Boisea trivittata commonly known as the boxelder bug is a North American insect named after its primary host, the boxelder tree.
Wherever you may find boxelder trees, from eastern Canada throughout the eastern United States; the bugs are likely to be there too.
They are also pests to maple and ash trees. They are however a bigger nuisance to homeowners than they are to agriculture.
These home invaders congregate in your walls and warm rooms, especially during cold months. When they are disturbed or agitated, they give off a foul odor that repels any potential threat to them. Apart from entering your home uninvited, these bugs also leave accumulated droppings and dead comrades all over the place and inside your walls.
Identifying The Pest
The adult is usually a dark brown to blackish color with three orange-red stripes. Two of them are on its side and join at the thorax while the other runs down the back of its head.
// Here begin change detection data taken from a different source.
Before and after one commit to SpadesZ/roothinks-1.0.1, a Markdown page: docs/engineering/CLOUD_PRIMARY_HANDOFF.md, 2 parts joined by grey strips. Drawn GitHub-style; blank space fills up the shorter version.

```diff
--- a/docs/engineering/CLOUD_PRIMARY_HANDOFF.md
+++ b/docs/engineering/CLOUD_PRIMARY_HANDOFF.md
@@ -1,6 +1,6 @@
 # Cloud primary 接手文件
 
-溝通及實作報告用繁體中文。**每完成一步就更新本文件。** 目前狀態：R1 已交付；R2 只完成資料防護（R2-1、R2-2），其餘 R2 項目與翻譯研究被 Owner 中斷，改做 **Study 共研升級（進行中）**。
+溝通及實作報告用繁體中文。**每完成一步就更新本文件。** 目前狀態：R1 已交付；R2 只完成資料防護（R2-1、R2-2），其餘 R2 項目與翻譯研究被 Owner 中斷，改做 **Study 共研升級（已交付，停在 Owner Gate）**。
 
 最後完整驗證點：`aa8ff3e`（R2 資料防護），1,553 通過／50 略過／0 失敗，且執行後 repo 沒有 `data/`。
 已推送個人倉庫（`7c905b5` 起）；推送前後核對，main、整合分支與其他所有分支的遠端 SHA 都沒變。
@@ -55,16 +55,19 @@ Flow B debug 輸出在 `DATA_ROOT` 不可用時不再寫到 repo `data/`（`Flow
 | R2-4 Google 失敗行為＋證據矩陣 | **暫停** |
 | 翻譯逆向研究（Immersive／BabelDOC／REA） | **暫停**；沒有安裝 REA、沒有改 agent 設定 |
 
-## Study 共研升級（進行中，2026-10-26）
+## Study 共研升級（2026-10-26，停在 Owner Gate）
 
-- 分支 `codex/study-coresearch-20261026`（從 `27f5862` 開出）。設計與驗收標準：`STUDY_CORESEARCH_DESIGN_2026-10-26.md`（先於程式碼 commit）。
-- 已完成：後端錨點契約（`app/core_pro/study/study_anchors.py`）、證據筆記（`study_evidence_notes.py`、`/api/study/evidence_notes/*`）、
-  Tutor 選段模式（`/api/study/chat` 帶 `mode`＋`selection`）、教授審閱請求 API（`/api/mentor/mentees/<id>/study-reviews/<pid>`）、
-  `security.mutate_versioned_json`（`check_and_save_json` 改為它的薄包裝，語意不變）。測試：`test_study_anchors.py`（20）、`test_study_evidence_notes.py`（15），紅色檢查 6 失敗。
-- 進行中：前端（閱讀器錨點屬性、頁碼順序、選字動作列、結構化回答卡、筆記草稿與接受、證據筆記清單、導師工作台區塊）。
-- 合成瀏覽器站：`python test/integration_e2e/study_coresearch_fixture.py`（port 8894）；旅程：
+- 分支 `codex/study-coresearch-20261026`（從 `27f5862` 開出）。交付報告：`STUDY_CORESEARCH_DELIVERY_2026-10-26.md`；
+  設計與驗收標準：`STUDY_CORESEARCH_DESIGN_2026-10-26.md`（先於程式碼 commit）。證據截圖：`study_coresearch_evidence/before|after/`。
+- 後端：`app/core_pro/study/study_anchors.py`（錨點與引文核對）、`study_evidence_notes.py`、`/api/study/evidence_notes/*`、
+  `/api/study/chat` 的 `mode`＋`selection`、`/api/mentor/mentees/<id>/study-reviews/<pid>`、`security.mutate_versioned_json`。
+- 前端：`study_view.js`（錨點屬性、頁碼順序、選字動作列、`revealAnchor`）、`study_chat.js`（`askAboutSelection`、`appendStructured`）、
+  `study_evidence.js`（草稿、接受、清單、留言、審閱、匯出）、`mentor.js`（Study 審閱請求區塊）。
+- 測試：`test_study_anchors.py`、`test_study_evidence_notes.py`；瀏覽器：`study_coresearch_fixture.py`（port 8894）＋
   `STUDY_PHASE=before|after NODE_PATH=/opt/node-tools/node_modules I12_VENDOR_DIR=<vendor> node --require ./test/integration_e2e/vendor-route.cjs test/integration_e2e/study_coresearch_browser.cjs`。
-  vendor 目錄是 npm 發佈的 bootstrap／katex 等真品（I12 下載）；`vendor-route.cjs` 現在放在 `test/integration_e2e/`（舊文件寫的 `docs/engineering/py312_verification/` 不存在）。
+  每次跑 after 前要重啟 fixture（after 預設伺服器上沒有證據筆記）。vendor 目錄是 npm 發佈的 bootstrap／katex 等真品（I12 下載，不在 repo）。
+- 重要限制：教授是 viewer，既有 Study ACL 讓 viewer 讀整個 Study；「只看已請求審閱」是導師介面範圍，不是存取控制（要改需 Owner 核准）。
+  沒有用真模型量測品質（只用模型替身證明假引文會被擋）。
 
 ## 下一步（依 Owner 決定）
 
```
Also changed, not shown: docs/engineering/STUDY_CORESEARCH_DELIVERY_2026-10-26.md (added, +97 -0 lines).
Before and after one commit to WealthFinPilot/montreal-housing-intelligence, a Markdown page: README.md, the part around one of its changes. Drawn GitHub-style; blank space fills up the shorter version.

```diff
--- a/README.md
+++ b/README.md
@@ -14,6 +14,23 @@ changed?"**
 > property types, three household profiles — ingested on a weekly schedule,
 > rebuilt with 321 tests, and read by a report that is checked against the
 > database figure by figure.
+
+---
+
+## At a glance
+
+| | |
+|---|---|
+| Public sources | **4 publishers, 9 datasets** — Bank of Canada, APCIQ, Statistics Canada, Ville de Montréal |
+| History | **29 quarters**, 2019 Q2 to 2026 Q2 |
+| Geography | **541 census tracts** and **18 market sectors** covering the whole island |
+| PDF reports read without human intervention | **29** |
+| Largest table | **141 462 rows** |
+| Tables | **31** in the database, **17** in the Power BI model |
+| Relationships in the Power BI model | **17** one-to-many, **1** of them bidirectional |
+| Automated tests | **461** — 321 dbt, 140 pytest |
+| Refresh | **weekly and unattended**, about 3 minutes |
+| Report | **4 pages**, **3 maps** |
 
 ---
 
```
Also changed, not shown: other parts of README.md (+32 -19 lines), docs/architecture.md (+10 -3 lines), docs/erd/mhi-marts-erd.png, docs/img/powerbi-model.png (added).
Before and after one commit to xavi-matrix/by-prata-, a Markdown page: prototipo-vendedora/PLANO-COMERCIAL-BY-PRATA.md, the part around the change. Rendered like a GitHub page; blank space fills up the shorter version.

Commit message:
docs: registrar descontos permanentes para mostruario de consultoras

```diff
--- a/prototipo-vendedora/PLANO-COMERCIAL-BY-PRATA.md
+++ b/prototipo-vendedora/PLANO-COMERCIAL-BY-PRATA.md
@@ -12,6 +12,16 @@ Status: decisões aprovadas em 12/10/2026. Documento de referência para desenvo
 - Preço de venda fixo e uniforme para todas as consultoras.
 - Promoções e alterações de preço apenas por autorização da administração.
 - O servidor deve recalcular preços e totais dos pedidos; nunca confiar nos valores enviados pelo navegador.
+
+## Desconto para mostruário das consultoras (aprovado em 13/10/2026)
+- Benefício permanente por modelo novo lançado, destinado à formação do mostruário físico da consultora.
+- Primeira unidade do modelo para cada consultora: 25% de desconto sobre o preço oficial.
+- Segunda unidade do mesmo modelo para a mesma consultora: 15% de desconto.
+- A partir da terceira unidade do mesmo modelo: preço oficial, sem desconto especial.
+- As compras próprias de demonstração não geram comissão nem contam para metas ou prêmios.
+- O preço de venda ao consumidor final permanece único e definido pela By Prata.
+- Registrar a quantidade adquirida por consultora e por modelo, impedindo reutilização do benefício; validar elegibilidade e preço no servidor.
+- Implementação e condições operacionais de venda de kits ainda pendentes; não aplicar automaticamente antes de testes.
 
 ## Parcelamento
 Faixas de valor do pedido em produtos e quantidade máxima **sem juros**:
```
It measures about half an inch and has papery wings like the kind large roaches have. On the underside, an orange hue covers the bug’s abdomen. If you observe the back of the bug closely, you may see the slight formation of veins on its corium.
- the egg;
- the nymph;
- and the adult stages.
Often, this critter lays eggs on the leaves and seed pods of its primary host tree. In some instances, you might find them attached to the bark of the boxelder tree.
They are a yellowish cluster that begins to change color and turn red when the next stage forms.
After roughly two weeks, the eggs hatch into a nymph. The bug remains at this stage until fall when they start to become adults.
Interestingly only adults can survive cold weather seasons.
They live within the loose tree bark or invade your home until spring. In these warmer weathers, the bugs stay close to the ground feeding. They then begin their mating rituals after two weeks of warm weather.
To complete the cycle, females fly up the boxelder trees where they lay eggs.
Signs Of An Infestation
Like with many overwinter invaders, their presence is only noticeable as winter approaches.
You might see these orange and black bugs around boxelder trees where they live during the warmer seasons.
If you leave your home during winter and return when the weather warms up, you may find some evidence that they were in your home.
Jars of flour or dry seeds that were left accessible may contain the bugs droppings or their dead relatives.
Where They Live and What They Eat
These tiny orange bugs tend to migrate depending on the temperatures.
During hot weathers like the start of spring throughout summer, they inhabit trees and scourge the ground for food.
When the weather gets cooler from late fall to winter, they migrate to warmer areas. These include houses and garages, typically anywhere where human inhabitants have developed heating and are shielded from the cold.
Prevention And Control
The best way to avoid an infestation is by sealing and repairing all the crevices and entry points that they may use to invade your home.
Alternatively, you could fumigate outdoor locations holding these bugs to prevent them from making their way into your home.
Getting rid of these bugs once they invade your home is a whole other affair.
If you choose to kill them while they inhabit your building, you may end up attracting dermestid beetles. Instead, use a vacuum cleaner to suck them up and provide some relief from their invasion.
After sealing and repairing potential entry points, eliminate any debris or places that these bugs could gather.
Other ways to prevent their invasion is by spraying trees and different outdoor habitats with horticultural oil when they begin to emerge.
Habits of The Boxelder Bugs
Their tendency to gather in large numbers is one of their unique practices.
Imagine these little black and red bugs taking over your home in large colonies. Apart from irritating the owner, they can cause damage to your plants and probably contaminate food.
On top of that, these critters are EVERYWHERE.
They are a source of contamination and can be quite disturbing to be around, especially if they release their foul smell.
As the cold approaches, they swarm in colonies to warmer spaces like your well-heated homes. They prefer the sun-facing sides of the building where they gather or female trees.
Although they are a minor agricultural pest, these bugs can cause cosmetic damage to fruits like peaches, apples or grapes during summer.
In conclusion, the boxelder bug can be troublesome to deal with.
The best way to save yourself from the horror that they bring is sealing off any entry points in your home.
Keep in mind that in winter, they make themselves comfortable at your own expense, colonizing your rooms and other inhabited spaces.
What Problems Can Boxelder Bugs Cause?
They are a nuisance to have around your home and can cause damage to your plants. They are also considered agricultural pests.
What Are The Habits Of The Boxelder Bug?
These bugs like to swarm together in colonies.
You will notice them gather on malls or floors if they invade your home. They like to migrate depending on the season and outside temperatures.